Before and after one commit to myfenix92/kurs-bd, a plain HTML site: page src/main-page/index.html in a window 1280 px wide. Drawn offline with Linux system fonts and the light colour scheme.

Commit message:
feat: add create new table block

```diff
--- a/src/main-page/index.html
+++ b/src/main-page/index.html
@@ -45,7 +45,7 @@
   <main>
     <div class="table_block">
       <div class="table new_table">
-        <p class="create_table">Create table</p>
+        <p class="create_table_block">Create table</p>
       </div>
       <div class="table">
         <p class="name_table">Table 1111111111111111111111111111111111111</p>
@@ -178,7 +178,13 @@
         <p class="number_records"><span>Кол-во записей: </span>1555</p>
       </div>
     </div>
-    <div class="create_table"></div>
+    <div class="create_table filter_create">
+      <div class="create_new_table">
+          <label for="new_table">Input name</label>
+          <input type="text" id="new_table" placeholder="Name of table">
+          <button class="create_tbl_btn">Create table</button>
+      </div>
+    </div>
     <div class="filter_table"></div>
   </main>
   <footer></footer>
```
++++++
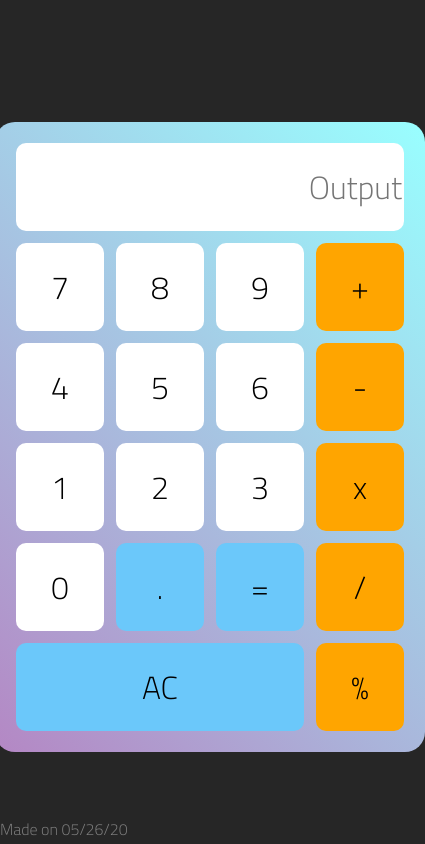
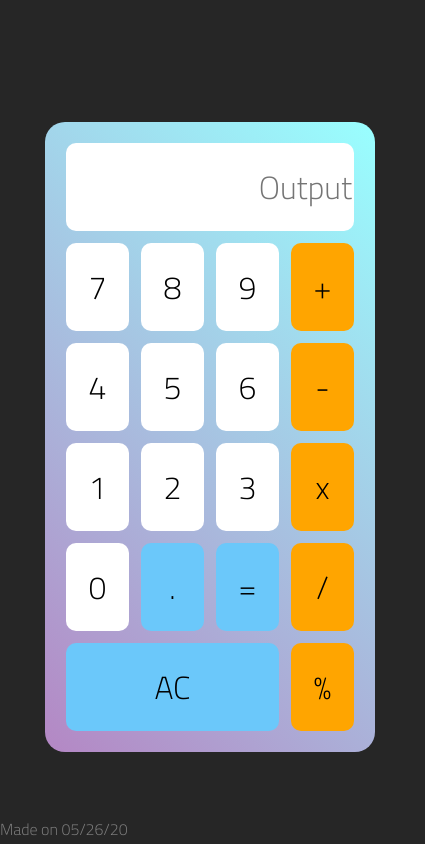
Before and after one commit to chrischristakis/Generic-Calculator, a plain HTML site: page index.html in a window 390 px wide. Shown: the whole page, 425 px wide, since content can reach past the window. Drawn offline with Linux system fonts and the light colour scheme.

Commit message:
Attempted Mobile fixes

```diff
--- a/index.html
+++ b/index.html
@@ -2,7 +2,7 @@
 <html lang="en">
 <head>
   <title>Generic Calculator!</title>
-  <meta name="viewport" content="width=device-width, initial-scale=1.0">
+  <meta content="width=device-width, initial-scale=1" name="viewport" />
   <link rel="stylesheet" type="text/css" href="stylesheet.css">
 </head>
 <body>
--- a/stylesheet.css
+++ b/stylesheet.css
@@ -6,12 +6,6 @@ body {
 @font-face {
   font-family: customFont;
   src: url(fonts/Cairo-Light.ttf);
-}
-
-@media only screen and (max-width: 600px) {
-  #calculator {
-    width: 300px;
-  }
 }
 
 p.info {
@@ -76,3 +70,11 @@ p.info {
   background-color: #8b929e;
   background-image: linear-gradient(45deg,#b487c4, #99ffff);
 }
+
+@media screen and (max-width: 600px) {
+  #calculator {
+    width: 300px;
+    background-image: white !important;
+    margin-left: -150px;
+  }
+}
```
++++++
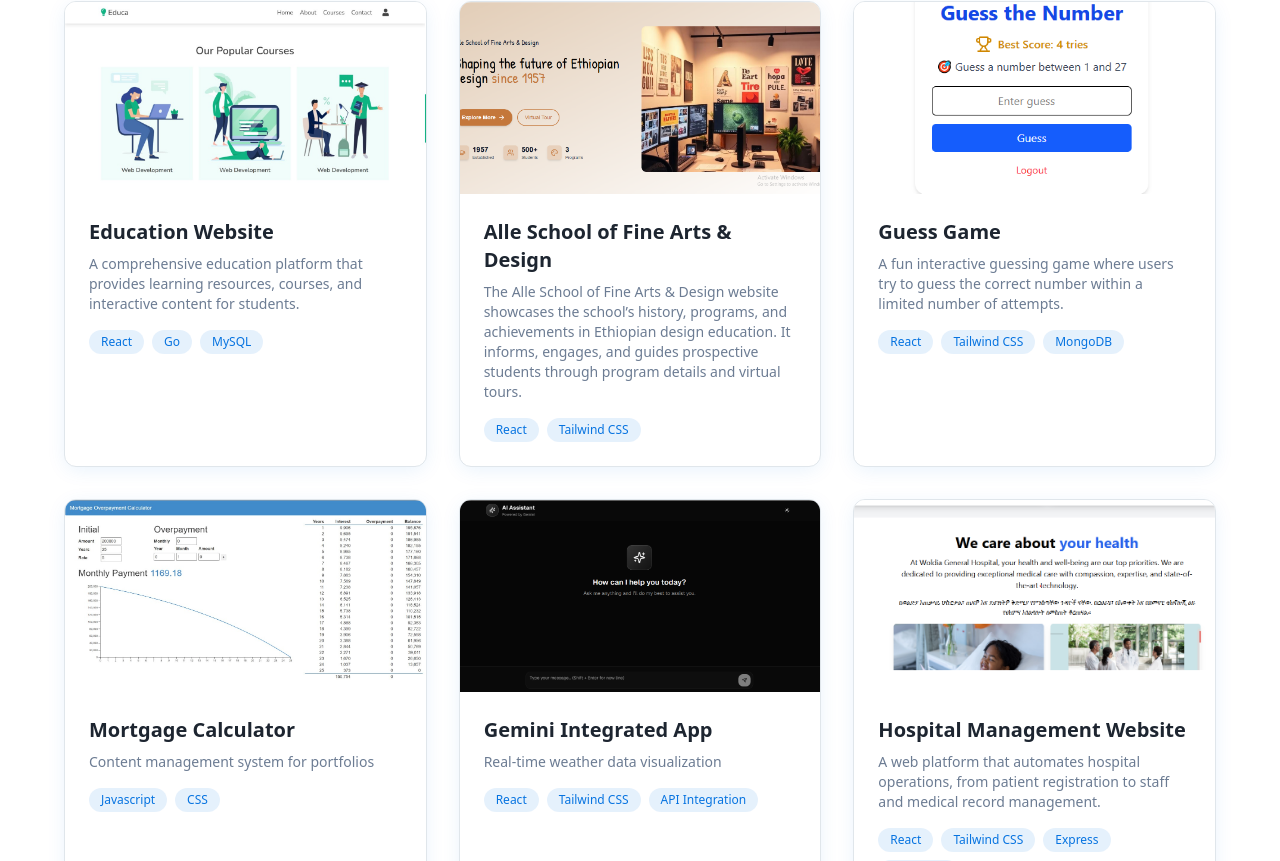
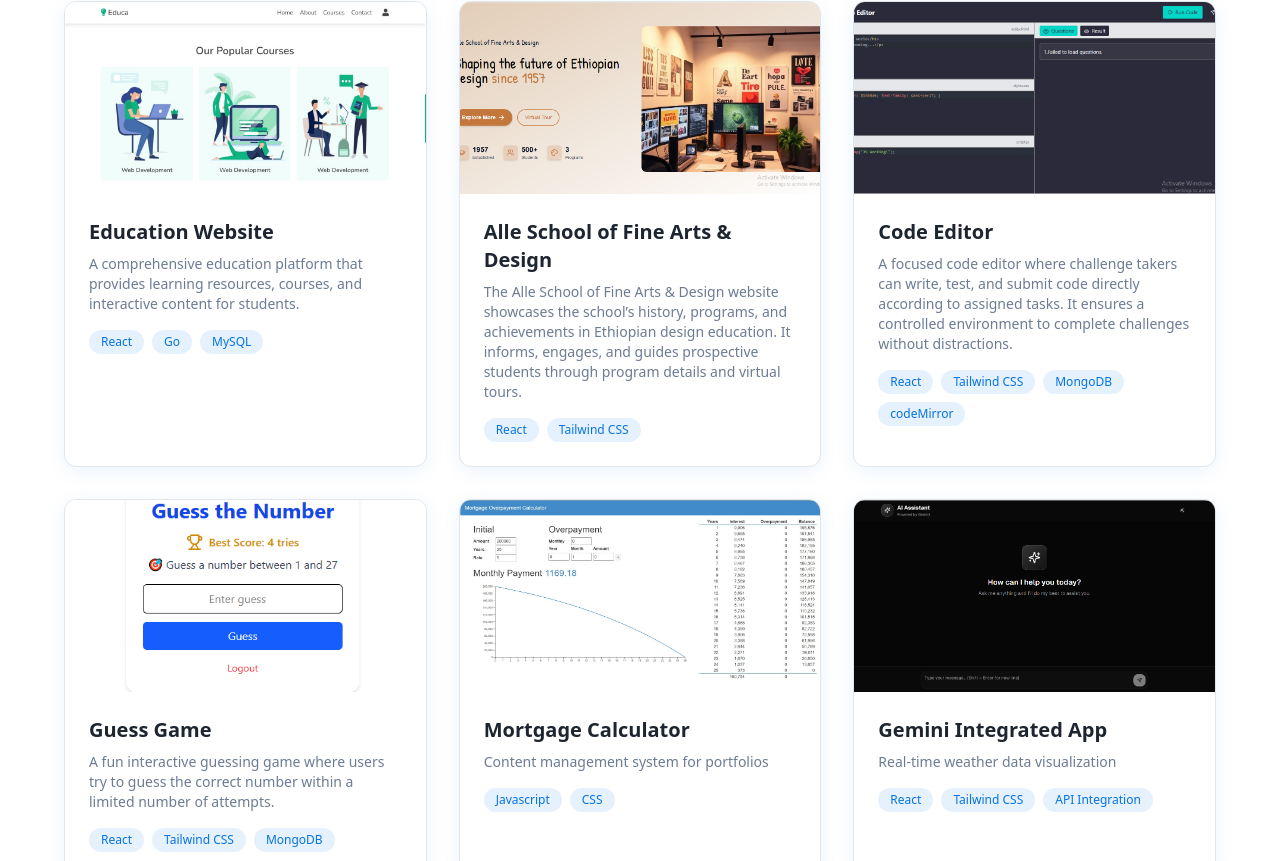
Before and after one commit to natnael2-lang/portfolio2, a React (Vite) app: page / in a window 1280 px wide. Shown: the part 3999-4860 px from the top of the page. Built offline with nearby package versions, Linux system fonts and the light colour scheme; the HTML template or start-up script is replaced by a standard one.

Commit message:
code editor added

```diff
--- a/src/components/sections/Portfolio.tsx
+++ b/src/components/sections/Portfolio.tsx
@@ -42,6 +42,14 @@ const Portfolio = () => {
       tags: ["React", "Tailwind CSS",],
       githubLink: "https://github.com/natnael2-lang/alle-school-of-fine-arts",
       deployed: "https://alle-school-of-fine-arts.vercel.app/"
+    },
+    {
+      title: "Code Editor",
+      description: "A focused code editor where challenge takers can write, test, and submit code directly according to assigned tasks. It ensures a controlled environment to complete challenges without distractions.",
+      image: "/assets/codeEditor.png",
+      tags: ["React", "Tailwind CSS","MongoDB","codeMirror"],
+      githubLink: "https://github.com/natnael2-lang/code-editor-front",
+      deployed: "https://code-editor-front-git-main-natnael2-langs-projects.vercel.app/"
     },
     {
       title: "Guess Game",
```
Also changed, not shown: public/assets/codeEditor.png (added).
++++++
**ASSIGNMENT**
Please report all lines in the entries where "class" appears.

**SOLVED EXERCISE**
     <div class="table_block">
       <div class="table new_table">
-        <p class="create_table">Create table</p>
+        <p class="create_table_block">Create table</p>
       <div class="table">
         <p class="name_table">Table 1111111111111111111111111111111111111</p>
         <p class="number_records"><span>Кол-во записей: </span>1555</p>
-    <div class="create_table"></div>
+    <div class="create_table filter_create">
+      <div class="create_new_table">
+          <button class="create_tbl_btn">Create table</button>
     <div class="filter_table"></div>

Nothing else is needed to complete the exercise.